While you copy the lines below, skip the pictures and keep the rest exact.
+-------+
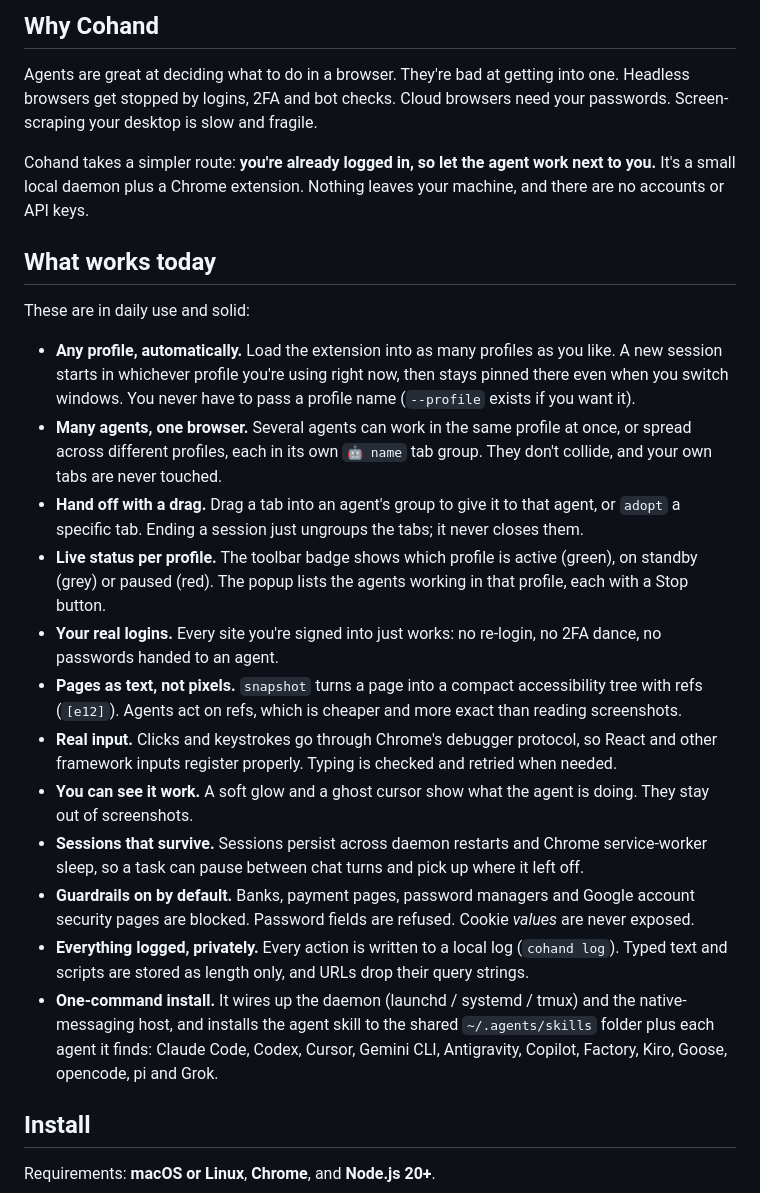
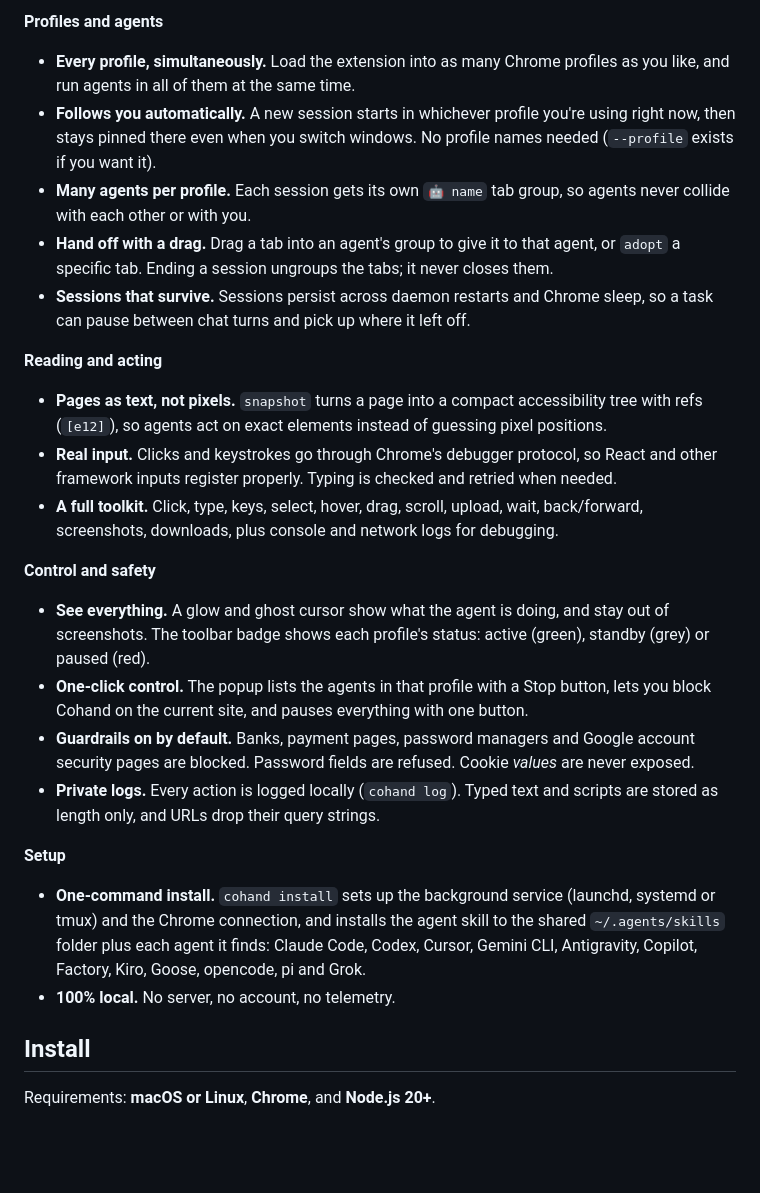
Before and after one commit to cohandhq/cohand, a Markdown page: README.md, the part around one of its changes. GitHub-like rendering; blank space fills up the shorter version.

```diff
--- a/README.md
+++ b/README.md
@@ -23,26 +72,25 @@ cohand click e12
 
-## Why Cohand
+**Profiles and agents**
+- **Every profile, simultaneously.** Load the extension into as many Chrome profiles as you like, and run agents in all of them at the same time.
+- **Follows you automatically.** A new session starts in whichever profile you're using right now, then stays pinned there even when you switch windows. No profile names needed (`--profile` exists if you want it).
+- **Many agents per profile.** Each session gets its own `🤖 name` tab group, so agents never collide with each other or with you.
+- **Hand off with a drag.** Drag a tab into an agent's group to give it to that agent, or `adopt` a specific tab. Ending a session ungroups the tabs; it never closes them.
+- **Sessions that survive.** Sessions persist across daemon restarts and Chrome sleep, so a task can pause between chat turns and pick up where it left off.
 
-Agents are great at deciding what to do in a browser. They're bad at getting into one. Headless browsers get stopped by logins, 2FA and bot checks. Cloud browsers need your passwords. Screen-scraping your desktop is slow and fragile.
+**Reading and acting**
+- **Pages as text, not pixels.** `snapshot` turns a page into a compact accessibility tree with refs (`[e12]`), so agents act on exact elements instead of guessing pixel positions.
+- **Real input.** Clicks and keystrokes go through Chrome's debugger protocol, so React and other framework inputs register properly. Typing is checked and retried when needed.
+- **A full toolkit.** Click, type, keys, select, hover, drag, scroll, upload, wait, back/forward, screenshots, downloads, plus console and network logs for debugging.
 
-Cohand takes a simpler route: **you're already logged in, so let the agent work next to you.** It's a small local daemon plus a Chrome extension. Nothing leaves your machine, and there are no accounts or API keys.
+**Control and safety**
+- **See everything.** A glow and ghost cursor show what the agent is doing, and stay out of screenshots. The toolbar badge shows each profile's status: active (green), standby (grey) or paused (red).
+- **One-click control.** The popup lists the agents in that profile with a Stop button, lets you block Cohand on the current site, and pauses everything with one button.
+- **Guardrails on by default.** Banks, payment pages, password managers and Google account security pages are blocked. Password fields are refused. Cookie *values* are never exposed.
+- **Private logs.** Every action is logged locally (`cohand log`). Typed text and scripts are stored as length only, and URLs drop their query strings.
 
-## What works today
-
-These are in daily use and solid:
-
-- **Any profile, automatically.** Load the extension into as many profiles as you like. A new session starts in whichever profile you're using right now, then stays pinned there even when you switch windows. You never have to pass a profile name (`--profile` exists if you want it).
-- **Many agents, one browser.** Several agents can work in the same profile at once, or spread across different profiles, each in its own `🤖 name` tab group. They don't collide, and your own tabs are never touched.
-- **Hand off with a drag.** Drag a tab into an agent's group to give it to that agent, or `adopt` a specific tab. Ending a session just ungroups the tabs; it never closes them.
-- **Live status per profile.** The toolbar badge shows which profile is active (green), on standby (grey) or paused (red). The popup lists the agents working in that profile, each with a Stop button.
-- **Your real logins.** Every site you're signed into just works: no re-login, no 2FA dance, no passwords handed to an agent.
-- **Pages as text, not pixels.** `snapshot` turns a page into a compact accessibility tree with refs (`[e12]`). Agents act on refs, which is cheaper and more exact than reading screenshots.
-- **Real input.** Clicks and keystrokes go through Chrome's debugger protocol, so React and other framework inputs register properly. Typing is checked and retried when needed.
-- **You can see it work.** A soft glow and a ghost cursor show what the agent is doing. They stay out of screenshots.
-- **Sessions that survive.** Sessions persist across daemon restarts and Chrome service-worker sleep, so a task can pause between chat turns and pick up where it left off.
-- **Guardrails on by default.** Banks, payment pages, password managers and Google account security pages are blocked. Password fields are refused. Cookie *values* are never exposed.
-- **Everything logged, privately.** Every action is written to a local log (`cohand log`). Typed text and scripts are stored as length only, and URLs drop their query strings.
-- **One-command install.** It wires up the daemon (launchd / systemd / tmux) and the native-messaging host, and installs the agent skill to the shared `~/.agents/skills` folder plus each agent it finds: Claude Code, Codex, Cursor, Gemini CLI, Antigravity, Copilot, Factory, Kiro, Goose, opencode, pi and Grok.
+**Setup**
+- **One-command install.** `cohand install` sets up the background service (launchd, systemd or tmux) and the Chrome connection, and installs the agent skill to the shared `~/.agents/skills` folder plus each agent it finds: Claude Code, Codex, Cursor, Gemini CLI, Antigravity, Copilot, Factory, Kiro, Goose, opencode, pi and Grok.
+- **100% local.** No server, no account, no telemetry.
 
 ## Install
 
```
Also changed, not shown: other parts of README.md (+85 -7 lines), skill/SKILL.md (+1 -1 lines), docs/assets/cover.jpg (added), docs/assets/logo.png (added), 6 other files.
+-------+
#### [Answer to this problem]
Before and after one commit to cohandhq/cohand, a Markdown page: README.md, the part around one of its changes. GitHub-like rendering; blank space fills up the shorter version.

```diff
--- a/README.md
+++ b/README.md
@@ -23,26 +72,25 @@ cohand click e12
 
-## Why Cohand
+**Profiles and agents**
+- **Every profile, simultaneously.** Load the extension into as many Chrome profiles as you like, and run agents in all of them at the same time.
+- **Follows you automatically.** A new session starts in whichever profile you're using right now, then stays pinned there even when you switch windows. No profile names needed (`--profile` exists if you want it).
+- **Many agents per profile.** Each session gets its own `🤖 name` tab group, so agents never collide with each other or with you.
+- **Hand off with a drag.** Drag a tab into an agent's group to give it to that agent, or `adopt` a specific tab. Ending a session ungroups the tabs; it never closes them.
+- **Sessions that survive.** Sessions persist across daemon restarts and Chrome sleep, so a task can pause between chat turns and pick up where it left off.
 
-Agents are great at deciding what to do in a browser. They're bad at getting into one. Headless browsers get stopped by logins, 2FA and bot checks. Cloud browsers need your passwords. Screen-scraping your desktop is slow and fragile.
+**Reading and acting**
+- **Pages as text, not pixels.** `snapshot` turns a page into a compact accessibility tree with refs (`[e12]`), so agents act on exact elements instead of guessing pixel positions.
+- **Real input.** Clicks and keystrokes go through Chrome's debugger protocol, so React and other framework inputs register properly. Typing is checked and retried when needed.
+- **A full toolkit.** Click, type, keys, select, hover, drag, scroll, upload, wait, back/forward, screenshots, downloads, plus console and network logs for debugging.
 
-Cohand takes a simpler route: **you're already logged in, so let the agent work next to you.** It's a small local daemon plus a Chrome extension. Nothing leaves your machine, and there are no accounts or API keys.
+**Control and safety**
+- **See everything.** A glow and ghost cursor show what the agent is doing, and stay out of screenshots. The toolbar badge shows each profile's status: active (green), standby (grey) or paused (red).
+- **One-click control.** The popup lists the agents in that profile with a Stop button, lets you block Cohand on the current site, and pauses everything with one button.
+- **Guardrails on by default.** Banks, payment pages, password managers and Google account security pages are blocked. Password fields are refused. Cookie *values* are never exposed.
+- **Private logs.** Every action is logged locally (`cohand log`). Typed text and scripts are stored as length only, and URLs drop their query strings.
 
-## What works today
-
-These are in daily use and solid:
-
-- **Any profile, automatically.** Load the extension into as many profiles as you like. A new session starts in whichever profile you're using right now, then stays pinned there even when you switch windows. You never have to pass a profile name (`--profile` exists if you want it).
-- **Many agents, one browser.** Several agents can work in the same profile at once, or spread across different profiles, each in its own `🤖 name` tab group. They don't collide, and your own tabs are never touched.
-- **Hand off with a drag.** Drag a tab into an agent's group to give it to that agent, or `adopt` a specific tab. Ending a session just ungroups the tabs; it never closes them.
-- **Live status per profile.** The toolbar badge shows which profile is active (green), on standby (grey) or paused (red). The popup lists the agents working in that profile, each with a Stop button.
-- **Your real logins.** Every site you're signed into just works: no re-login, no 2FA dance, no passwords handed to an agent.
-- **Pages as text, not pixels.** `snapshot` turns a page into a compact accessibility tree with refs (`[e12]`). Agents act on refs, which is cheaper and more exact than reading screenshots.
-- **Real input.** Clicks and keystrokes go through Chrome's debugger protocol, so React and other framework inputs register properly. Typing is checked and retried when needed.
-- **You can see it work.** A soft glow and a ghost cursor show what the agent is doing. They stay out of screenshots.
-- **Sessions that survive.** Sessions persist across daemon restarts and Chrome service-worker sleep, so a task can pause between chat turns and pick up where it left off.
-- **Guardrails on by default.** Banks, payment pages, password managers and Google account security pages are blocked. Password fields are refused. Cookie *values* are never exposed.
-- **Everything logged, privately.** Every action is written to a local log (`cohand log`). Typed text and scripts are stored as length only, and URLs drop their query strings.
-- **One-command install.** It wires up the daemon (launchd / systemd / tmux) and the native-messaging host, and installs the agent skill to the shared `~/.agents/skills` folder plus each agent it finds: Claude Code, Codex, Cursor, Gemini CLI, Antigravity, Copilot, Factory, Kiro, Goose, opencode, pi and Grok.
+**Setup**
+- **One-command install.** `cohand install` sets up the background service (launchd, systemd or tmux) and the Chrome connection, and installs the agent skill to the shared `~/.agents/skills` folder plus each agent it finds: Claude Code, Codex, Cursor, Gemini CLI, Antigravity, Copilot, Factory, Kiro, Goose, opencode, pi and Grok.
+- **100% local.** No server, no account, no telemetry.
 
 ## Install
 
```
Also changed, not shown: other parts of README.md (+85 -7 lines), skill/SKILL.md (+1 -1 lines), docs/assets/cover.jpg (added), docs/assets/logo.png (added), 6 other files.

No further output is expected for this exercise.